Comentarios de la gente - Escribir un comentario
No encontramos ningún comentario en los lugares habituales.
Otras ediciones - Ver todas
Memoirs, Journal, and Correspondence of Thomas Moore
Thomas Moore,John Russell
Vista previa limitada - 2013
afterwards amusing answer arrived asked ball beautiful Bessy Breakfasted brought called Chantrey church copy deal dear Dined at home dinner Duchess Duke early English Fielding finished five four francs French gave girl give given half head heard Holland hour introduced Irish Irving Italian Italy join King Lady late leave letter lines living look Lord Byron Lord John Lord John Russell Madame meet mentioned Miss morning never night o'clock Opera Paris party passed person picture play Power present pretty promised Received says seemed seen sent showed singing slept sort statue Story's Storys sung supped taken talk thence thing thought to-day to-morrow told took town verses Villamil Walked week whole wish write written Wrote young
Página 42 - Who steals my purse, steals trash; . . . But he that filches from me my good name, Robs me of that which not enriches him, And makes me poor indeed.
Página 24 - Left Padua at twelve, and arrived at Lord Byron's country house, La Mira, near Fusina, at two. He was but just up and in his bath ; soon came down to me ; first time we have met these five years ; grown fat, which spoils the picturesqueness of his head. The Countess Guiccioli, whom he followed to Ravenna, came from thence with him to Venice by the consent, it appears, of her husband. Found him in high spirits and full of his usual frolicksome gayety.
Página 251 - Such things give me no uneasiness : I know perfectly well my station in the world ; and I know all that can be said of me. As long as the few friends that I really am sure of speak kindly of me (and I would not believe the contrary if I saw it in black and white), all that the rest of the world can say is a matter of complete indifference to me.
Página 24 - Found him in high spirits and full of his usual frolicksome gaiety. He insisted upon my making use of his house at Venice while I stay, but could not himself leave the Guiccioli. He drest, and we set off together in my carriage for Venice; a glorious sunset when we embarked at Fusina in a gondola, and the view of Venice and the distant Alps (some of which had snow on them, reddening with the last light) was magnificent; but my companion's conversation, which, though highly ludicrous and amusing,...
Página 352 - Byron, whom he saw both going and coming back. Expressed to R. the same contempt for Shakespeare which he has often expressed to me ; treats his companion Shelley very cavalierly. By the bye, I find (by a letter received within these few days, by Horace Smith) that Lord B. showed Shelley the letters I wrote on the subject of his

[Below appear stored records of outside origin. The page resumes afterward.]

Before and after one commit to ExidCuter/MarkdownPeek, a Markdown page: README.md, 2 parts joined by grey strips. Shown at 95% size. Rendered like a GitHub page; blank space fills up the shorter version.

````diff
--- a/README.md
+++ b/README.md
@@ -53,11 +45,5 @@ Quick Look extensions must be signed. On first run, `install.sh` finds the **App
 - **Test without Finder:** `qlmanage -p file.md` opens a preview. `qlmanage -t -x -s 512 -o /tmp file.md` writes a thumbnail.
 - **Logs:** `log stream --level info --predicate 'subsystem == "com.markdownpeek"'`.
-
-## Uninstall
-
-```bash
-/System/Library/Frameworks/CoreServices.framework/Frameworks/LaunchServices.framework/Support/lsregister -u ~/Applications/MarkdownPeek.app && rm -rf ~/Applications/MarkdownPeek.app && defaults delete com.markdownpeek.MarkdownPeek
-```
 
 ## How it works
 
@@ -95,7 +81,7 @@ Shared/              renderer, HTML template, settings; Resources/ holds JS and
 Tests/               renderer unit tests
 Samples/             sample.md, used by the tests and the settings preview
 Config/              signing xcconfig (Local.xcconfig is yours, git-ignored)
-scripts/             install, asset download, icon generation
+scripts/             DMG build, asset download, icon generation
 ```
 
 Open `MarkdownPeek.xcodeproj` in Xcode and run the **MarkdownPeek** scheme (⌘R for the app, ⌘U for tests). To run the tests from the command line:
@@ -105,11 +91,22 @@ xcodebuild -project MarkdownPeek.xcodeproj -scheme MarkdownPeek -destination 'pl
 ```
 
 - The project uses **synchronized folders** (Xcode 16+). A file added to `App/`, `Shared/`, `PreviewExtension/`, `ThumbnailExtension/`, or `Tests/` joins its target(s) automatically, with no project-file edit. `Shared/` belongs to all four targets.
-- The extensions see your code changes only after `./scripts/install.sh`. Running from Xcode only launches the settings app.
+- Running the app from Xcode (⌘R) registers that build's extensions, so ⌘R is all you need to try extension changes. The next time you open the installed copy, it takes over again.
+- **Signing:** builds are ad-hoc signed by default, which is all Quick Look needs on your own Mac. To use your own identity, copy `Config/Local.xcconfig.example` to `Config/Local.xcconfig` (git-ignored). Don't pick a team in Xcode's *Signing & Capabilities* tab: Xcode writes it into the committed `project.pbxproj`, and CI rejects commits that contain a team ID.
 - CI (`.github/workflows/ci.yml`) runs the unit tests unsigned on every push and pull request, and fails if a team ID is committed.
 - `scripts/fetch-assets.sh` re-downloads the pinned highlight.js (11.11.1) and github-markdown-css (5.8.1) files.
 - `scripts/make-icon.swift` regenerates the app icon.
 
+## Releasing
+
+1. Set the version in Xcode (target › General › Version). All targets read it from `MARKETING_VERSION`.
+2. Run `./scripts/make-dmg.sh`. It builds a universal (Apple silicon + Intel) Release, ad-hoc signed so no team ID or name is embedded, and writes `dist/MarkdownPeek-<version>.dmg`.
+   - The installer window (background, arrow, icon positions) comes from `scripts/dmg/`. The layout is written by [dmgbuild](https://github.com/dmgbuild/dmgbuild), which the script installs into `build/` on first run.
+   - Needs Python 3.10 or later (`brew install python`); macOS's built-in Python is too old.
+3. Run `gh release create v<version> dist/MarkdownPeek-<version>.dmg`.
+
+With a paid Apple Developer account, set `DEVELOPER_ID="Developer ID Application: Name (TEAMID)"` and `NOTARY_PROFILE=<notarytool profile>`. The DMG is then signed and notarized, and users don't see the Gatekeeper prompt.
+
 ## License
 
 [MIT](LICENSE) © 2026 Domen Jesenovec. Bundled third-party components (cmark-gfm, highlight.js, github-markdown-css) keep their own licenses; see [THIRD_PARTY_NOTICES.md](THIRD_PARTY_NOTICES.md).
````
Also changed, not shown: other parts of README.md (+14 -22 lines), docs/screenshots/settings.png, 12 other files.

Página 163 - Do you know the reason why I published the ' White Doe' in quarto ?' ' No, what was it ?' ' To show the world my own opinion of it.
Página 347 - A long conversation with Hobhouse about Lord B.'s " Memoirs," which confirmed me more and more in my satisfaction in having rescinded the bargain. Hobhouse an upright and honest man. In speaking of Lord B. he said, " I know more of B. than any one else, and much more than I should wish anybody else to know.
Página 259 - I'll know you'll not betray me, sir: but just look there, and tell me whether that's the real thing" pointing to a soi-disant portrait of Buonaparte, which was neither more nor less than a print of Marshal Saxe, or some such ancient. Denon told an anecdote of a man, who having been asked repeatedly to dinner by a person whom he knew to be but a shabby Amphitryon, went at last, and found the dinner so meagre and bad, that he did not get a bit to eat. When the dishes were removing, the host said, "Well,...
Página 27 - Lord B., Scott says, getting fond of money : he keeps a box into which he occasionally puts sequins ; he has now collected about 300, and his great delight, Scott tells me, is to open the box, and contemplate his store.